Cancer and its treatments may cause breathlessness. There are different ways to help manage breathlessness.
If you are breathless, you may experience uncomfortable or fast breathing. You may feel short of breath or your chest may feel tight.
There are different causes of breathlessness. Your doctor can explain the cause of your breathlessness and help you find the best treatment.
- If your breathlessness gets worse quickly or you have pain when you breathe, contact your doctor immediately as you may need urgent treatment.
- If you cannot speak to your doctor and your breathlessness continues to get worse, go straight to your nearest A&E (emergency department).
Different causes of breathlessness include:
Cancer affecting the lungs
This can be a primary lung cancer that started in the lungs. Or it may be a secondary cancer that has spread to the lungs from another part of the body.
A build-up of fluid in the lining of the lungs (pleural effusion) or abdomen (ascites)
Low levels of red blood cells (anaemia)

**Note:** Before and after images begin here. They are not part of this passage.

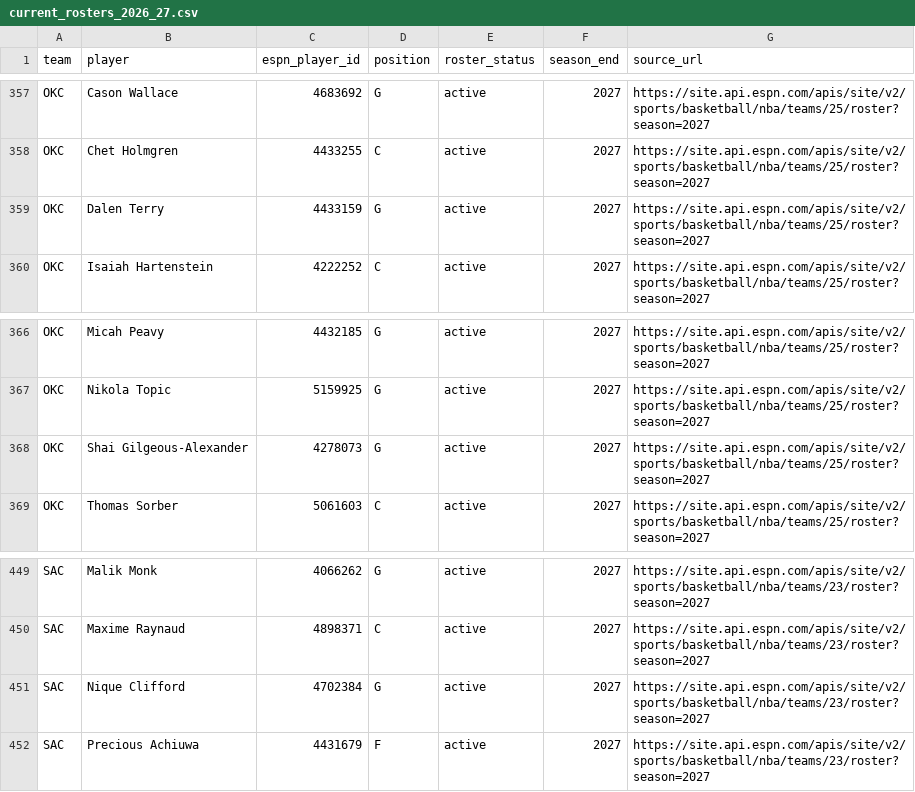
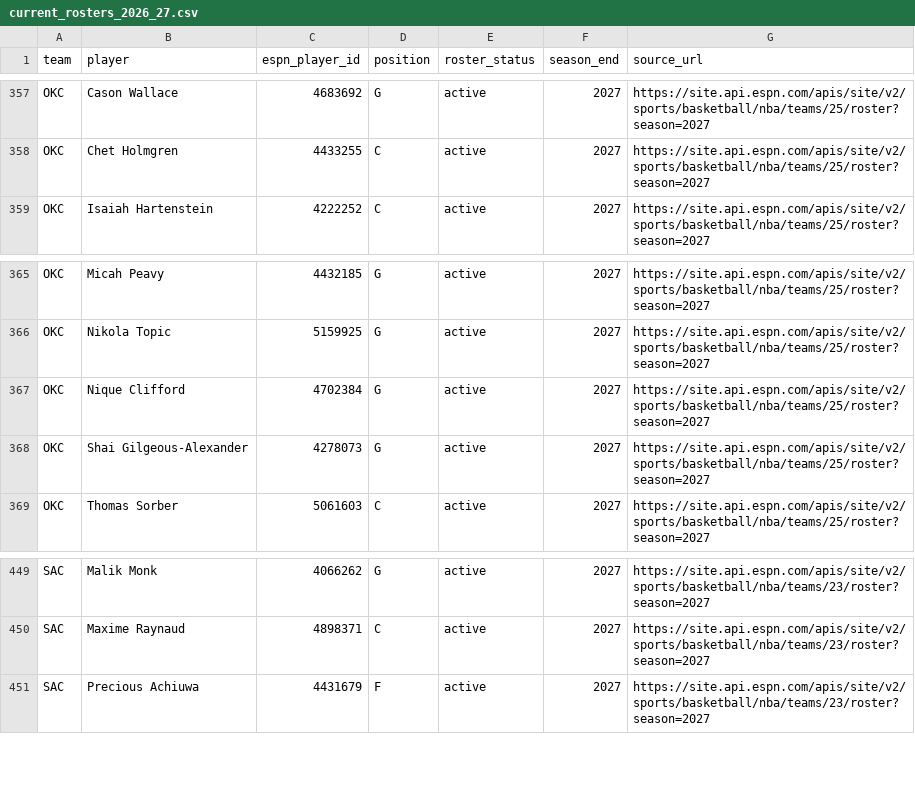
Before and after one commit to serocky/nba-props-alerts, a CSV file: data/current_rosters_2026_27.csv, drawn as a sheet; only a part is shown, gaps mark what is left out.

Commit message:
Update verified 2026-27 NBA rosters [skip ci]

```diff
--- a/data/current_rosters_2026_27.csv
+++ b/data/current_rosters_2026_27.csv
@@ -358,3 +358,2 @@ OKC,Cason Wallace,4683692,G,active,2027,https://site.api.espn.com/apis/site/v2/s
 OKC,Chet Holmgren,4433255,C,active,2027,https://site.api.espn.com/apis/site/v2/sports/basketball/nba/teams/25/roster?season=2027
-OKC,Dalen Terry,4433159,G,active,2027,https://site.api.espn.com/apis/site/v2/sports/basketball/nba/teams/25/roster?season=2027
 OKC,Isaiah Hartenstein,4222252,C,active,2027,https://site.api.espn.com/apis/site/v2/sports/basketball/nba/teams/25/roster?season=2027
@@ -367,2 +366,3 @@ OKC,Micah Peavy,4432185,G,active,2027,https://site.api.espn.com/apis/site/v2/spo
 OKC,Nikola Topic,5159925,G,active,2027,https://site.api.espn.com/apis/site/v2/sports/basketball/nba/teams/25/roster?season=2027
+OKC,Nique Clifford,4702384,G,active,2027,https://site.api.espn.com/apis/site/v2/sports/basketball/nba/teams/25/roster?season=2027
 OKC,Shai Gilgeous-Alexander,4278073,G,active,2027,https://site.api.espn.com/apis/site/v2/sports/basketball/nba/teams/25/roster?season=2027
@@ -450,3 +450,2 @@ SAC,Malik Monk,4066262,G,active,2027,https://site.api.espn.com/apis/site/v2/spor
 SAC,Maxime Raynaud,4898371,C,active,2027,https://site.api.espn.com/apis/site/v2/sports/basketball/nba/teams/23/roster?season=2027
-SAC,Nique Clifford,4702384,G,active,2027,https://site.api.espn.com/apis/site/v2/sports/basketball/nba/teams/23/roster?season=2027
 SAC,Precious Achiuwa,4431679,F,active,2027,https://site.api.espn.com/apis/site/v2/sports/basketball/nba/teams/23/roster?season=2027
```
Also changed, not shown: data/roster_comparison_2026_27.csv, 1 other file.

Red blood cells carry oxygen around the body. If the level of red blood cells in your blood is low, you may become very tired and breathless. Your doctors may recommend that you have a blood transfusion.
These cause phlegm in the airways and can make you feel breathless. If you develop a high temperature (above 37.5°C (99.5F), a chesty cough or pain when you breathe, contact your doctor immediately. You may need antibiotic treatment.
In advanced cancer, the muscles that help breathing can become weak because of fatigue, lack of nutrition, weight loss and reduced physical activity. This can make breathing more difficult.
A blood clot in the lung (pulmonary embolism)
This can cause sudden breathlessness and pain when you breathe. If you have these symptoms, contact your doctor immediately.
Some other conditions can cause breathlessness, such as fluid in the lungs. Your doctor can advise you about the treatment you need.
Smoking makes breathlessness worse. The smoke irritates and inflames the airways. This means less oxygen is absorbed into the bloodstream. If you want to stop smoking, ask your nurse or doctor about help that is available locally.
Surgery for lung cancer, radiotherapy to the chest and some anti cancer drugs can sometimes cause breathing problems. Your cancer specialist can tell you about any effects your treatment may have on your breathing, and answer any questions you have.
Feelings of anxiety and panic
If you have breathlessness, there are ways to manage it and treatments that may help. These may include:
- breathing exercises and relaxation techniques (controlled breathing)
- using a handheld fan
- oxygen treatment.
Who can help
Many people are available to help you and your family and friends manage the problems that breathlessness can cause. These include:
- your GP
- clinical nurse specialist
- physiotherapist occupational therapist (OT)
- palliative care nurses (sometimes called Macmillan nurses).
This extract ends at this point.